There’s a lot of confusion out there about the best exercises for building strength, losing fat, increasing muscle mass, etc. It’s simpler than you might think, though. There are five types of exercises that just about everyone can benefit from incorporating into their workout routine, regardless of their fitness goals.
Read on to learn about these five exercises and get some ideas of how you can start adding them to your workouts.
Ah, squats. It wouldn’t be a list of the best types of exercises without mention of them.
I consider squats to be one of the most functional movements a person can do. Think about how often you mimic the squatting motion throughout your day. Every time you sit down in and stand up from a chair, or a bench, or a toilet seat, you’re doing a version of squatting. Because this movement is so fundamental to our activities of daily living, it’s imperative that squats are a part of your workout program (in my opinion).
Now, when it comes to the specific types of squats you do during your workouts, you definitely have some wiggle room. Not everyone needs to do heavy barbell squats in order to be healthy and move in a functional way. There are lots of other squat variations that have value.
You can do bodyweight squats or box squats. You can do goblet squats or squats with resistance bands. You can do split squats and lunges to strengthen muscle imbalances and get some extra support for your low back if regular squats are painful (that being said, I also recommend working on your mobility so that regular squats do not remain painful, but that’s a different discussion).
Deadlifts are another example of a functional exercise that has a place in everyone’s workouts. To be more specific, hip hinging exercises have a place in everyone’s workouts.
Hip hinging motions help to strengthen the posterior chain (back of the body). Like squats, they also mimic activities of daily living — how often do you bend over to pick something up throughout the day? Do you want to be able to that in a pain-free way?
In the same way that not everyone can or needs to barbell squat, not everyone can or needs to barbell deadlift.
You ought to be incorporating some kind of hip hinging motion into your routine, though. This could be a Romanian deadlift, a split stance deadlift, a single-leg toe touch, or even a bodyweight hip hinge.

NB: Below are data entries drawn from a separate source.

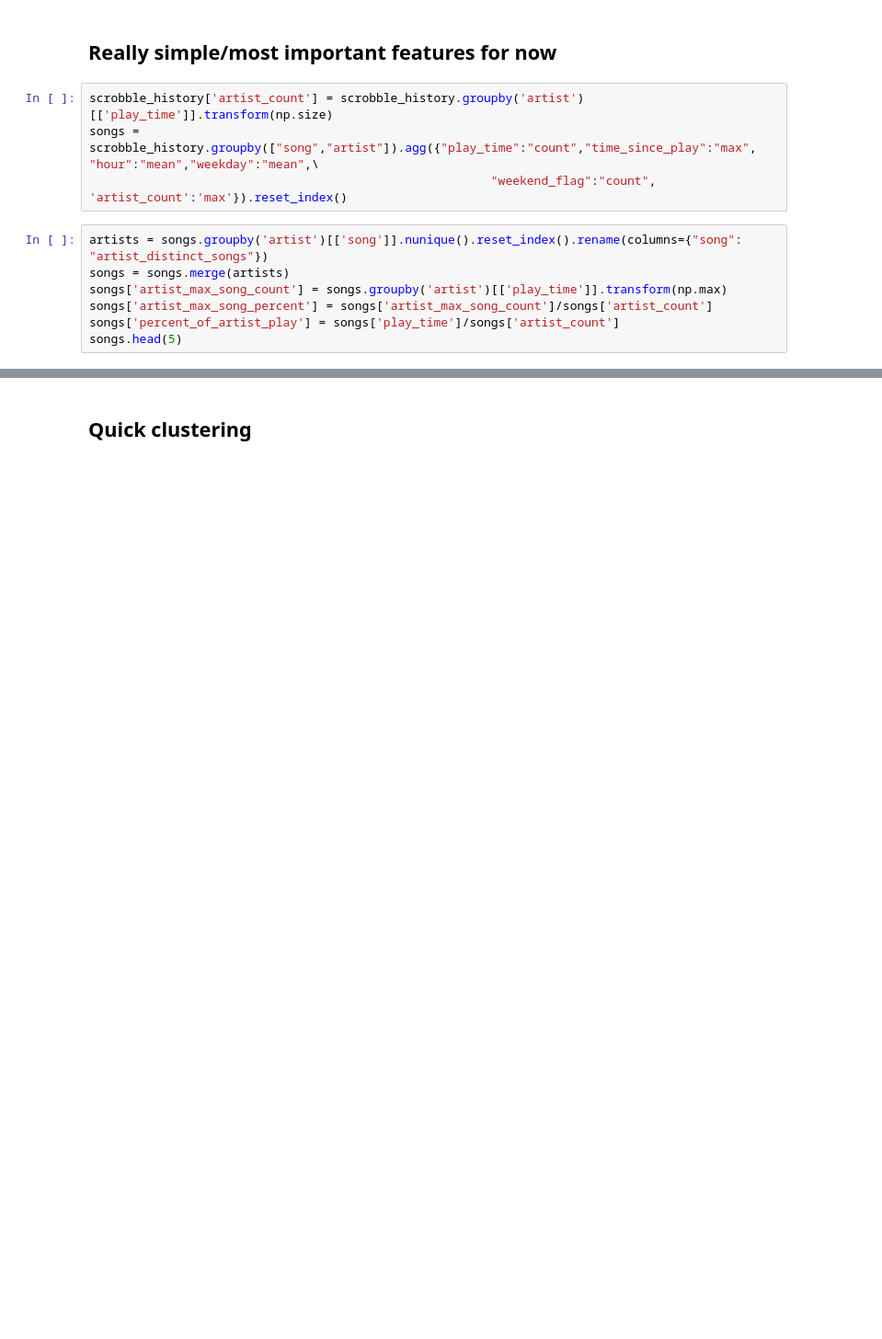
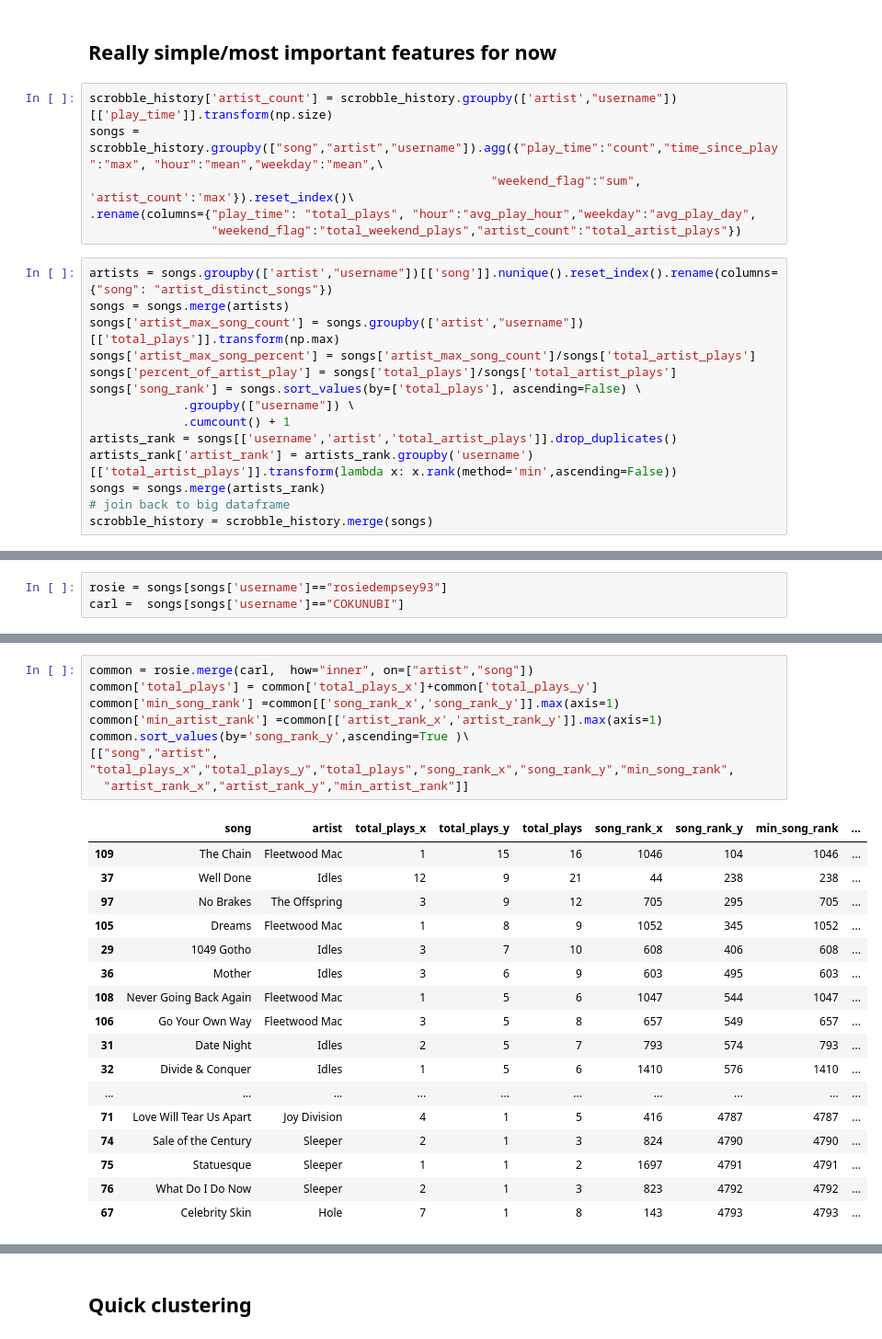
Before and after one commit to rosiedempsey/finely_tuned, a Jupyter notebook: PythonNotebooks/behaviour_features/creat_behavior_features_v2.ipynb, the cells around one changed output, grey strips where cells are left out. Shown: that part at 92% size. Saved outputs shown, nothing was run; the diff lists cells and outputs as text; blank space fills up the shorter version.

```diff
--- a/PythonNotebooks/behaviour_features/creat_behavior_features_v2.ipynb
+++ b/PythonNotebooks/behaviour_features/creat_behavior_features_v2.ipynb
@@ -147,13 +157,22 @@ scrobble_history.head(5)
 # %% [markdown]
 ## Really simple/most important features for now
 # %%
-scrobble_history['artist_count'] = scrobble_history.groupby('artist')[['play_time']].transform(np.size)
-songs = scrobble_history.groupby(["song","artist"]).agg({"play_time":"count","time_since_play":"max", "hour":"mean","weekday":"mean",\
-                                                        "weekend_flag":"count", 'artist_count':'max'}).reset_index()
+scrobble_history['artist_count'] = scrobble_history.groupby(['artist',"username"])[['play_time']].transform(np.size)
+songs = scrobble_history.groupby(["song","artist","username"]).agg({"play_time":"count","time_since_play":"max", "hour":"mean","weekday":"mean",\
+                                                        "weekend_flag":"sum", 'artist_count':'max'}).reset_index()\
+.rename(columns={"play_time": "total_plays", "hour":"avg_play_hour","weekday":"avg_play_day",
+                 "weekend_flag":"total_weekend_plays","artist_count":"total_artist_plays"})
 # %%
-artists = songs.groupby('artist')[['song']].nunique().reset_index().rename(columns={"song": "artist_distinct_songs"})
+artists = songs.groupby(['artist',"username"])[['song']].nunique().reset_index().rename(columns={"song": "artist_distinct_songs"})
 songs = songs.merge(artists)
-songs['artist_max_song_count'] = songs.groupby('artist')[['play_time']].transform(np.max)
-songs['artist_max_song_percent'] = songs['artist_max_song_count']/songs['artist_count']
-songs['percent_of_artist_play'] = songs['play_time']/songs['artist_count']
-songs.head(5)
+songs['artist_max_song_count'] = songs.groupby(['artist',"username"])[['total_plays']].transform(np.max)
+songs['artist_max_song_percent'] = songs['artist_max_song_count']/songs['total_artist_plays']
+songs['percent_of_artist_play'] = songs['total_plays']/songs['total_artist_plays']
+songs['song_rank'] = songs.sort_values(by=['total_plays'], ascending=False) \
+             .groupby(["username"]) \
+             .cumcount() + 1
+artists_rank = songs[['username','artist','total_artist_plays']].drop_duplicates()
+artists_rank['artist_rank'] = artists_rank.groupby('username')[['total_artist_plays']].transform(lambda x: x.rank(method='min',ascending=False))
+songs = songs.merge(artists_rank)
+# join back to big dataframe
+scrobble_history = scrobble_history.merge(songs)
@@ -166,0 +192,3 @@ songs.head(5)
+# %%
+rosie = songs[songs['username']=="rosiedempsey93"]
+carl =  songs[songs['username']=="COKUNUBI"]
@@ -166,0 +203,26 @@ songs.head(5)
+# %%
+common = rosie.merge(carl,  how="inner", on=["artist","song"])
+common['total_plays'] = common['total_plays_x']+common['total_plays_y']
+common['min_song_rank'] =common[['song_rank_x','song_rank_y']].max(axis=1)
+common['min_artist_rank'] =common[['artist_rank_x','artist_rank_y']].max(axis=1)
+common.sort_values(by='song_rank_y',ascending=True )\
+[["song","artist", "total_plays_x","total_plays_y","total_plays","song_rank_x","song_rank_y","min_song_rank",
+  "artist_rank_x","artist_rank_y","min_artist_rank"]]
+# %% [output]
+|  | song | artist | total_plays_x | total_plays_y | total_plays | song_rank_x | song_rank_y | min_song_rank | ... |
+| 109 | The Chain | Fleetwood Mac | 1 | 15 | 16 | 1046 | 104 | 1046 | ... |
+| 37 | Well Done | Idles | 12 | 9 | 21 | 44 | 238 | 238 | ... |
+| 97 | No Brakes | The Offspring | 3 | 9 | 12 | 705 | 295 | 705 | ... |
+| 105 | Dreams | Fleetwood Mac | 1 | 8 | 9 | 1052 | 345 | 1052 | ... |
+| 29 | 1049 Gotho | Idles | 3 | 7 | 10 | 608 | 406 | 608 | ... |
+| 36 | Mother | Idles | 3 | 6 | 9 | 603 | 495 | 603 | ... |
+| 108 | Never Going Back Again | Fleetwood Mac | 1 | 5 | 6 | 1047 | 544 | 1047 | ... |
+| 106 | Go Your Own Way | Fleetwood Mac | 3 | 5 | 8 | 657 | 549 | 657 | ... |
+| 31 | Date Night | Idles | 2 | 5 | 7 | 793 | 574 | 793 | ... |
+| 32 | Divide & Conquer | Idles | 1 | 5 | 6 | 1410 | 576 | 1410 | ... |
+| ... | ... | ... | ... | ... | ... | ... | ... | ... | ... |
+| 71 | Love Will Tear Us Apart | Joy Division | 4 | 1 | 5 | 416 | 4787 | 4787 | ... |
+| 74 | Sale of the Century | Sleeper | 2 | 1 | 3 | 824 | 4790 | 4790 | ... |
+| 75 | Statuesque | Sleeper | 1 | 1 | 2 | 1697 | 4791 | 4791 | ... |
+| 76 | What Do I Do Now | Sleeper | 2 | 1 | 3 | 823 | 4792 | 4792 | ... |
+| 67 | Celebrity Skin | Hole | 7 | 1 | 8 | 143 | 4793 | 4793 | ... |
```
Also changed, not shown: parts of 11 cells of this notebook, 10 other files.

3. Overhead Presses
At first, this might not seem like a super functional exercise. That is, until you have to lift your carry-on bag overhead to put it in the overhead compartment on an airplane. At that point, you’re going to wish you’d spent a little more time working on your overhead pressing abilities.
Even if you don’t have to lift a weight over your head on a regular basis, you likely have to lift your arms over your head from time to time. If you can’t do this in a pain-free way because your muscles have atrophied or you have imbalances that prevent you from moving your shoulder joints through a full range of motion, your life is going to get pretty difficult.

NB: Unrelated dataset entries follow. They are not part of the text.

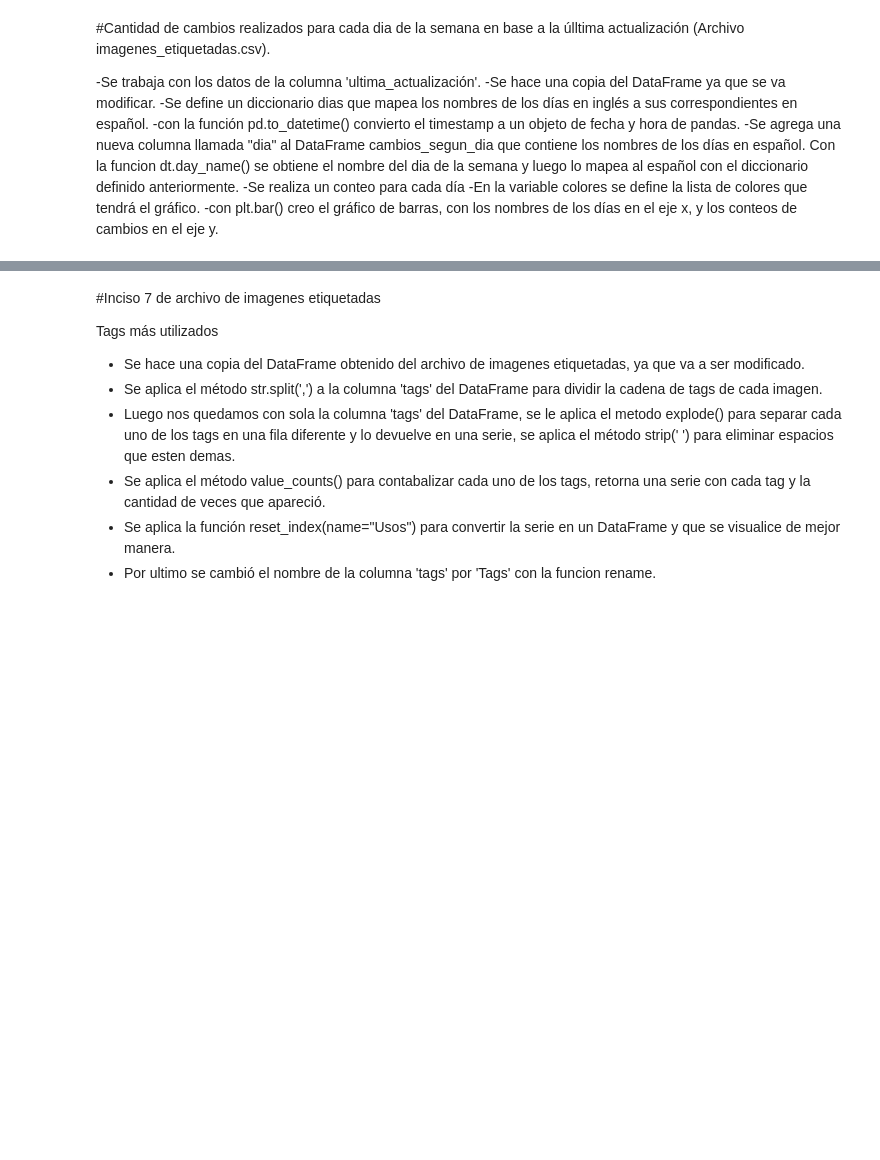
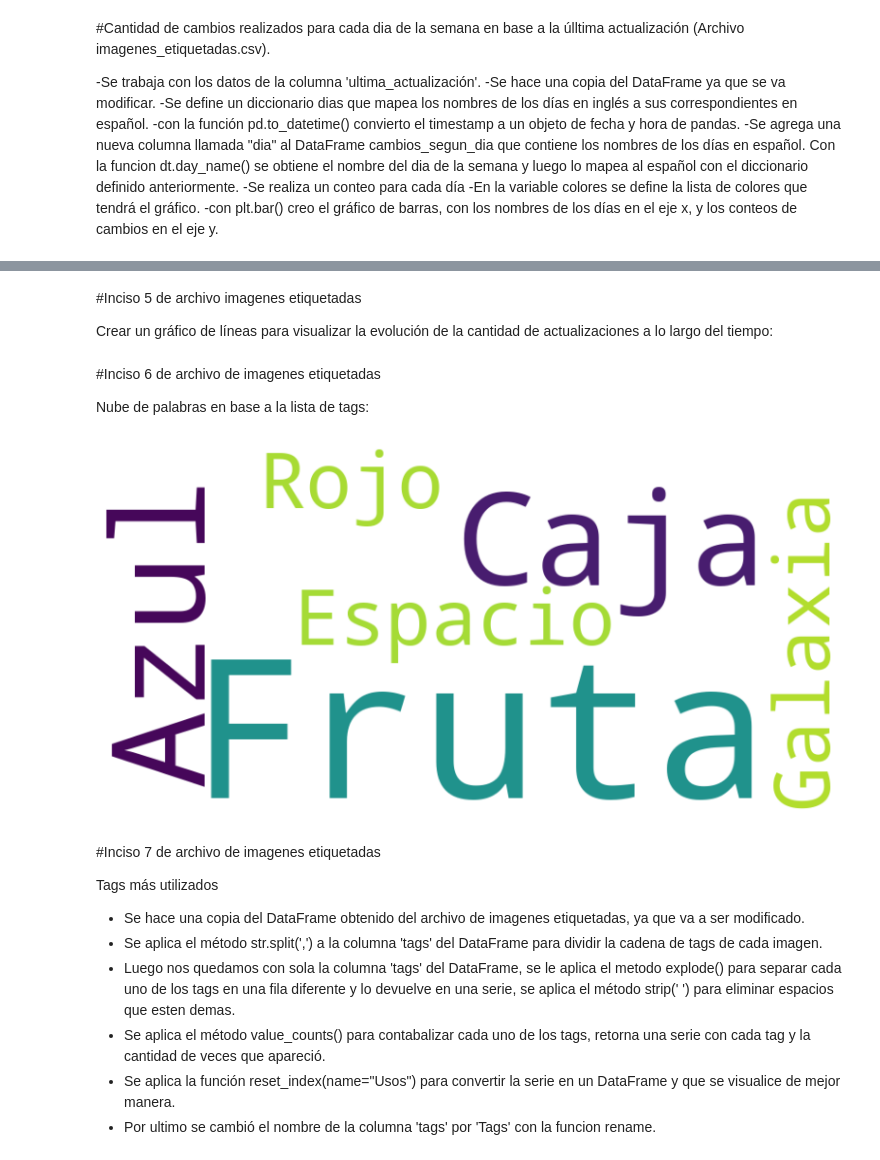
Before and after one commit to mayraPeguinho/unlpImage, a Jupyter notebook: notebooks/estadisticas_jupyter.ipynb, the cells around one changed output, grey strips where cells are left out. Cells and saved outputs as stored; diff of their text form; code cells hidden in the pictures; blank space fills up the shorter version.

Commit message:
Añadidos gráficos a las estadísticas

```diff
--- a/notebooks/estadisticas_jupyter.ipynb
+++ b/notebooks/estadisticas_jupyter.ipynb
@@ -105,0 +116,5 @@ plt.show()
+# %% [markdown]
+#Inciso 5 de archivo imagenes etiquetadas
+
+Crear un gráfico de líneas para visualizar la evolución de la cantidad de
+actualizaciones a lo largo del tiempo:
@@ -106,3 +123,22 @@ plt.show()
+# %% [markdown]
+#Inciso 6 de archivo de imagenes etiquetadas
+
+Nube de palabras en base a la lista de tags:
+# %%
+tags = df_etiq['tags'].dropna().values
+#organizo los tags para poder tratarlos
+tags_string = ', '.join(tags)
+
+#Creo el objeto WordCloud y genero la nube de palabras
+wordcloud = WordCloud(width=800, height=400, background_color='white').generate(tags_string)
+
+# Muestro la nube de palabras
+plt.figure(figsize=(10, 6))
+plt.imshow(wordcloud, interpolation='bilinear')
+plt.axis('off')
+plt.show()
+# %% [output]
+[figure, added]
 # %% [markdown]
 #Inciso 7 de archivo de imagenes etiquetadas
 
```
Also changed, not shown: parts of 11 cells of this notebook, 1 other file.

To avoid this and ensure you can continue to do basic tasks like putting something away on or getting something down from a high shelf, I recommend making overhead pressing exercises a part of your routine.
These types of exercises can take several different forms. There’s a traditional barbell overhead press, of course. You can also do dumbbell shoulder presses, though, or shoulder presses with resistance bands.
4. Bench Presses
Bench presses are another example of an exercise that doesn’t seem super functional at first.
When you consider the muscles it targets, though, it makes sense for it to have a place in your routine. The bench press strengthens the pectoral muscles and the muscles of the arms and shoulders. I can think of lots of instances where having a strong chest, arms and shoulders can come in handy.
You might not find yourself in a lot of situations where you’re on your back pushing a weight off of you, but you very well might one day end up in a seated or standing position and need to push a weight away.
Because they strengthen the arms and shoulders, bench presses also have a lot of carryover to other movements. For example, being able to push yourself up off the floor to stand up or needing to lift a heavy weight over your head.
Finally, rows. I think rows are super underrated, especially when it comes to lists of essential exercises. Consider the way the average person spends the majority of their day in 2019, though.
For most people, a typical day involves sitting in a car on their way to and from work, where they sit at a desk for 8+ hours, then coming home and sitting on a couch while hunching over a smartphone or tablet. That’s a lot of sitting and a lot of hunching, neither of which is great for our posture and spinal alignment.
Upper-crossed syndrome is a serious issue these days, and even kids are starting to struggle with rounded heads and forward shoulders. Rows are a great exercise that helps to strengthen the back and shoulder muscles and counteract all the sitting and hunching we do throughout the day.
There are lots of different types of rows you can do, too. There’s the traditional bent over barbell or dumbbell row, but you can also do seated cable rows or standing cable rows (both of which are great for improving posture), as well as rows with resistance bands.
Are You Doing Any of These Types of Exercises?
There you have it — the five types of exercises I think everyone ought to be doing in some form or another.
If you’re not incorporating any versions of these exercises into your routine, you could be missing out on some serious strength gains and health benefits. Try adding them in today and see how you feel!
Which of these exercises is your favorite? Least favorite? Let me know in the comments down below!